cavating an ancient site fifteen
miles from the city of Bagdad,
Professor Waterman spent two and
a half months of actual work, the
trip over taking three weeks, and
the return trip, 27 days.
Professor Waterman reports that!

Villard Denounces Chain Newspapers
As Harmful To Political Leadership
Editpr of "The Nation" Says lumaih the editorial page is fading out,"
Experience Is Best Training Villard stated. "Newspapers are
For Journalistic Career gradually becoming mere purvey-
ors of news. They take the easiest

"There is no great mystery in
journalism. The best training a
true newspaper man can have
is a wide range of human ex-
perience. I have never thought
much of journalism schools for
that reason," said Oswald Garri-
son Villard, famed liberal and
editor of "The Nation," in an in-
terview following his talk yester-
day afternoon at the Union.
Mr. Villard, whose family has
been connected with the press for
110 years and who has himself
been in the game for 32 years, was
editor and owner of the New York
Evening Post for a number of
years. His activities as editor of
"The Nation" have gained him
world recognition as one of the
leading liberal thinkers of the age.
Viewing the present status of the
press, he deplores the economic
pressure on newspapers, the ten-
dency toward consolidation and
chains, and the subsequent loss of
moral and political leadership
which is the rightful heritage of
the press.
"Our great editors are gone, and

way in important matters of pub-
lic interest and fail to get excited
as formerly.
"Henry Ford had the greatest
journalistic opportunity in the
world, when he founded the Dear-
born Independent.
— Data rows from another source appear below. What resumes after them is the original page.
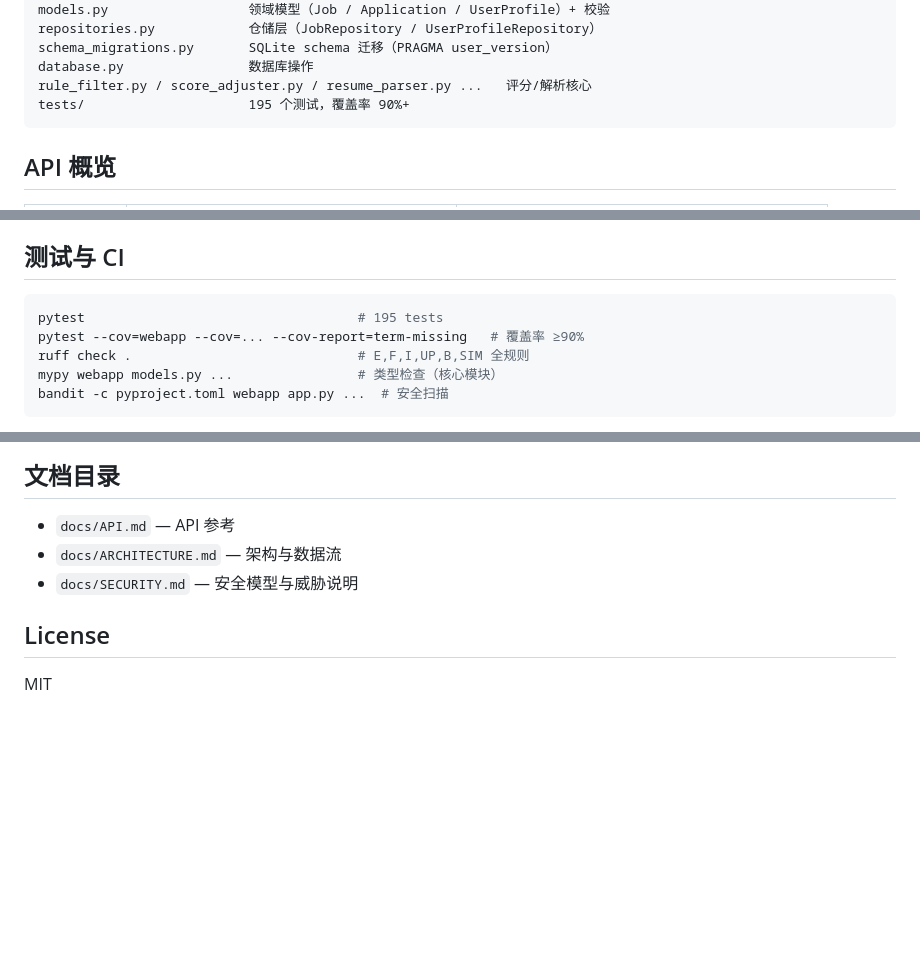
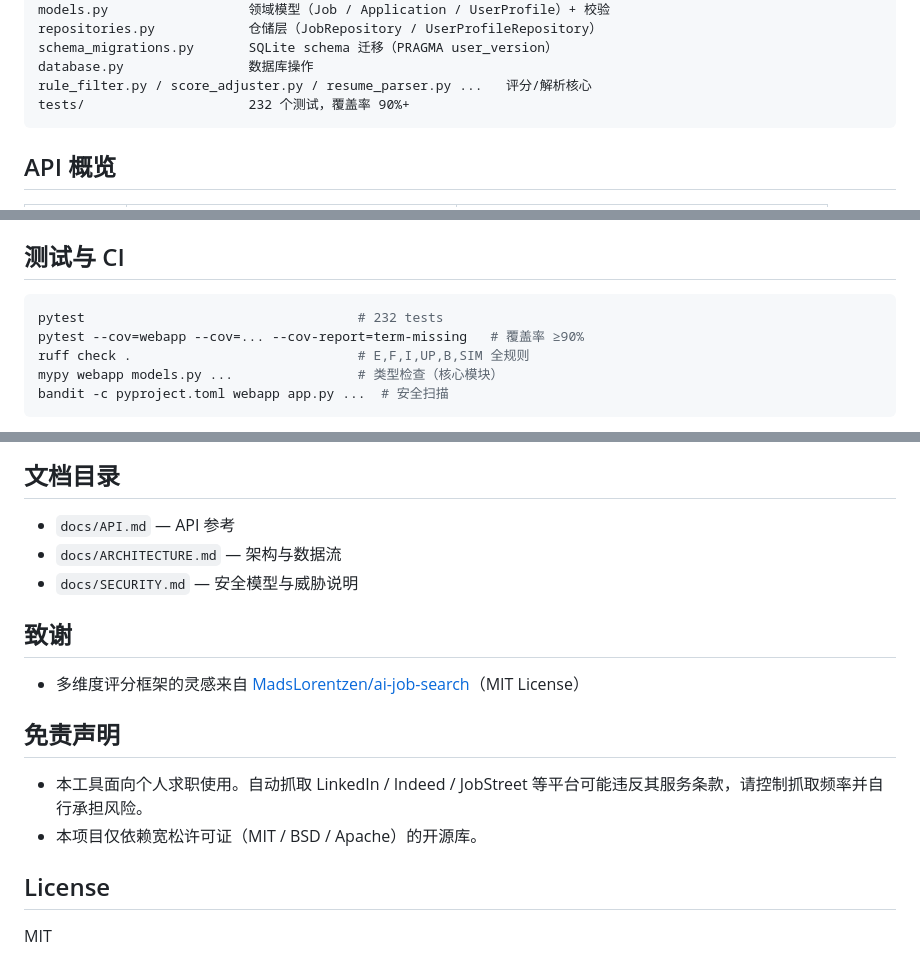
Before and after one commit to sleepyrisu/job-hunter, a Markdown page: README.md, 3 parts joined by grey strips. GitHub-like rendering; blank space fills up the shorter version.

Commit message:
Add acknowledgements and disclaimer to README

````diff
--- a/README.md
+++ b/README.md
@@ -82,7 +82,7 @@ repositories.py            仓储层（JobRepository / UserProfileRepository）
 schema_migrations.py       SQLite schema 迁移（PRAGMA user_version）
 database.py                数据库操作
 rule_filter.py / score_adjuster.py / resume_parser.py ...   评分/解析核心
-tests/                     195 个测试，覆盖率 90%+
+tests/                     232 个测试，覆盖率 90%+
 ```
 
 ## API 概览
@@ -121,7 +121,7 @@ tests/                     195 个测试，覆盖率 90%+
 ## 测试与 CI
 
 ```bash
-pytest                                   # 195 tests
+pytest                                   # 232 tests
 pytest --cov=webapp --cov=... --cov-report=term-missing   # 覆盖率 ≥90%
 ruff check .                             # E,F,I,UP,B,SIM 全规则
 mypy webapp models.py ...                # 类型检查（核心模块）
@@ -141,6 +141,15 @@ CI（`.github/workflows/ci.yml`）：Python 3.11/3.12 矩阵，ruff + mypy + ban
 - `docs/ARCHITECTURE.md` — 架构与数据流
 - `docs/SECURITY.md` — 安全模型与威胁说明
 
+## 致谢
+
+- 多维度评分框架的灵感来自 [MadsLorentzen/ai-job-search](https://github.com/MadsLorentzen/ai-job-search)（MIT License）
+
+## 免责声明
+
+- 本工具面向个人求职使用。自动抓取 LinkedIn / Indeed / JobStreet 等平台可能违反其服务条款，请控制抓取频率并自行承担风险。
+- 本项目仅依赖宽松许可证（MIT / BSD / Apache）的开源库。
+
 ## License
 
 MIT
````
It is to be x e-
gretted that he did not select a
large, able board of editors that
could have given fearless, free
opinions unhampered by any out-
side influences.


"It is an amazing fact," he con-"
tinued, "that in England three
chains control 80 per cent of the
newspapers. Were any further
consolidation to take place, a pow-
er 'would result that could make
and break governments. And no o
government can afford to tolerate jl
such power. How can the people f
win out under such monopoly ofof
the press?"e
Asked about the possibility of m
war with England, Mr. Villard re- c
plied that there are constant in- u
fluences in this country working r
toward war. "Such a war would b
mean the end of England's colonial a
empire. A strong pacifist element o
in England realizes that and it is
very unlikely that Britain will evera
wage an aggressive war."p
Presentation Is Result Of Work Of f
Cosmopolitan Club; Mrs. Rufus Isi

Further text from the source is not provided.